As soon as these proposed changes are published in the Federal Register, the public can comment on them during a 60-day review period. The proposed rule, section-by-section are here. The full rule in its entirety is here.
To those who have been involved in Title IX cases, under which sexual misconduct cases fall, the proposals are a pretty clear message to let schools off the hook for sexual assault allegations and a boost for colleges’ bottom lines. In August, leaked copies of the new policy drew heavy criticism from survivor advocacy groups for making it harder for victims to report harassment and assault.
Title IX, the federal civil rights law created to ensure gender equality in education, applies to all schools that receive federal funding, including nearly all colleges and universities, all public K-12 schools and a few private K-12 schools that receive federal dollars. The regulations differ slightly for K-12 schools versus college and university campuses.
The suggested guidelines narrow the definition of sexual misconduct, defining it as “unwelcome conduct on the basis of sex that is so severe, pervasive, and objectively offensive that it effectively denies a person equal access to the recipient’s education program or activity.” That is in accord with Supreme Court decision language, the department says.
Jess Davidson, executive director of survivor advocacy organization End Rape on Campus, told the Huffington Post that “The definition is extreme and it’s going to require that students are harassed multiple times before they are able to receive any form of accommodation.”
The changes say that a school “is only responsible for responding to conduct that occurs within its ‘education program or activity’” rather than, say, off-campus, where most students live. “Would it make sense for Larry Nassar not to be held accountable if he only abused student-athletes at off-campus events? It’s absurd,” Sejal Singh, policy coordinator for Know Your IX, said to Huffington Post in August.

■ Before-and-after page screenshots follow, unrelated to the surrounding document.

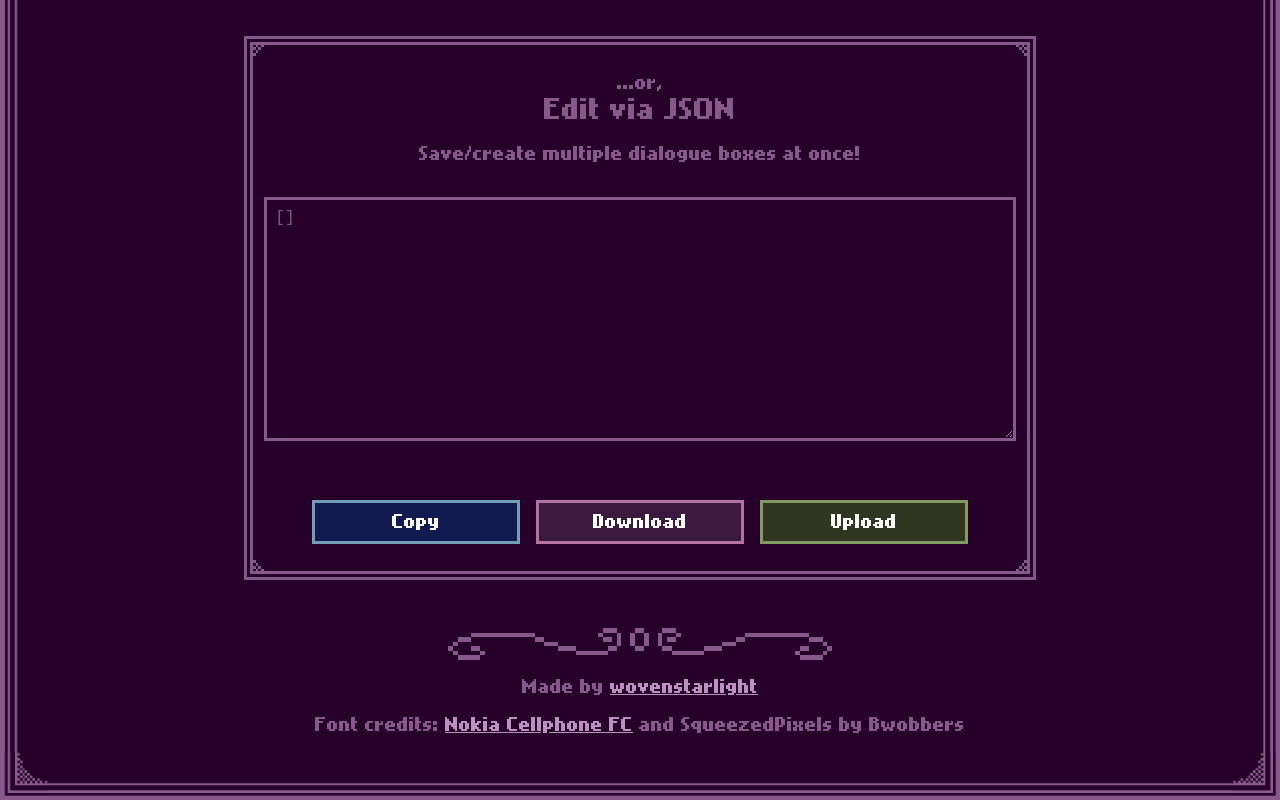
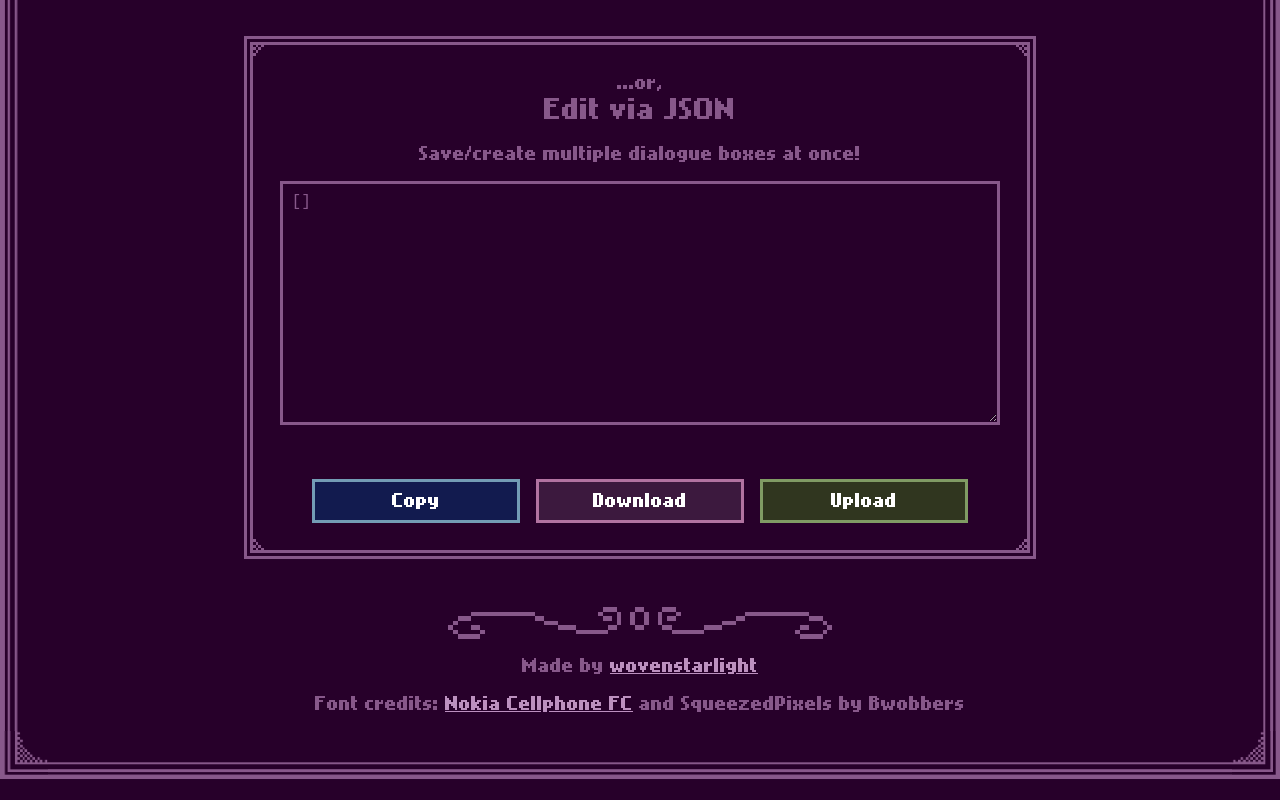
Before and after one commit to wovenstarlight/beebo-dialogue, a React (Create React App) app: page / in a window 1280 px wide. Shown: the part 868-1668 px from the top of the page. After the commit the page ends 1647 px from the top, so only its background shows below. Built offline with nearby package versions, Linux system fonts and the light colour scheme.

Commit message:
Shrink JSON textarea width

```diff
--- a/src/styles/JSONForm.css
+++ b/src/styles/JSONForm.css
@@ -6,8 +6,9 @@
 }
 
 #jsoninput {
-	width: 100%;
-	margin-block: 1em;
+	display: block;
+	width: calc(100% - 2em);
+	margin: 1em auto;
 	border: var(--border-width) solid;
 	padding: 0.5em;
 	font-size: 1.25em;
```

Under the proposals, the accused can participate in a live cross-examination of the alleged victim, but only indirectly, as through a lawyer or other third person. However, the accuser is allowed to request that the accused watch from a separate room which prohibits “any unnecessary trauma that could arise from personal confrontation.” Overall, the policy recommends mediation rather than a contentious campus hearing.
The guidelines would restrict whom a victim can report to in order to implement corrective measures through the school. College students would only be able to report a Title IX issue with the school’s Title IX coordinator.
The proposed guidelines state a school can use “either the preponderance of the evidence standard or the clear and convincing evidence standard.” This is the type of guideline that we saw at work in the hearings to confirm Supreme court justice Brett Kavanaugh, putting the burden of proof on the victim.
The proposals did draw negative criticism from Rep. Carolyn B. Maloney (D-N.Y.) and Sen. Patty Murray (D-Wash.), who saw it as harmful for women. Women’s groups and the American Federal of Teachers joined in the chorus. The common plaint: The changes demonstrate that protecting students is not a priority for DeVos.
Since she was confirmed as Secretary of Education last year, DeVos has been on a mission to overhaul the Obama-era Title IX guidelines and regulations. In 2017, DeVos met with people “wrongly accused” of sex crimes, men mostly, and has rescinded related Obama-era guidelines.
How this helps provide a feeling of safety on campus is beyond me.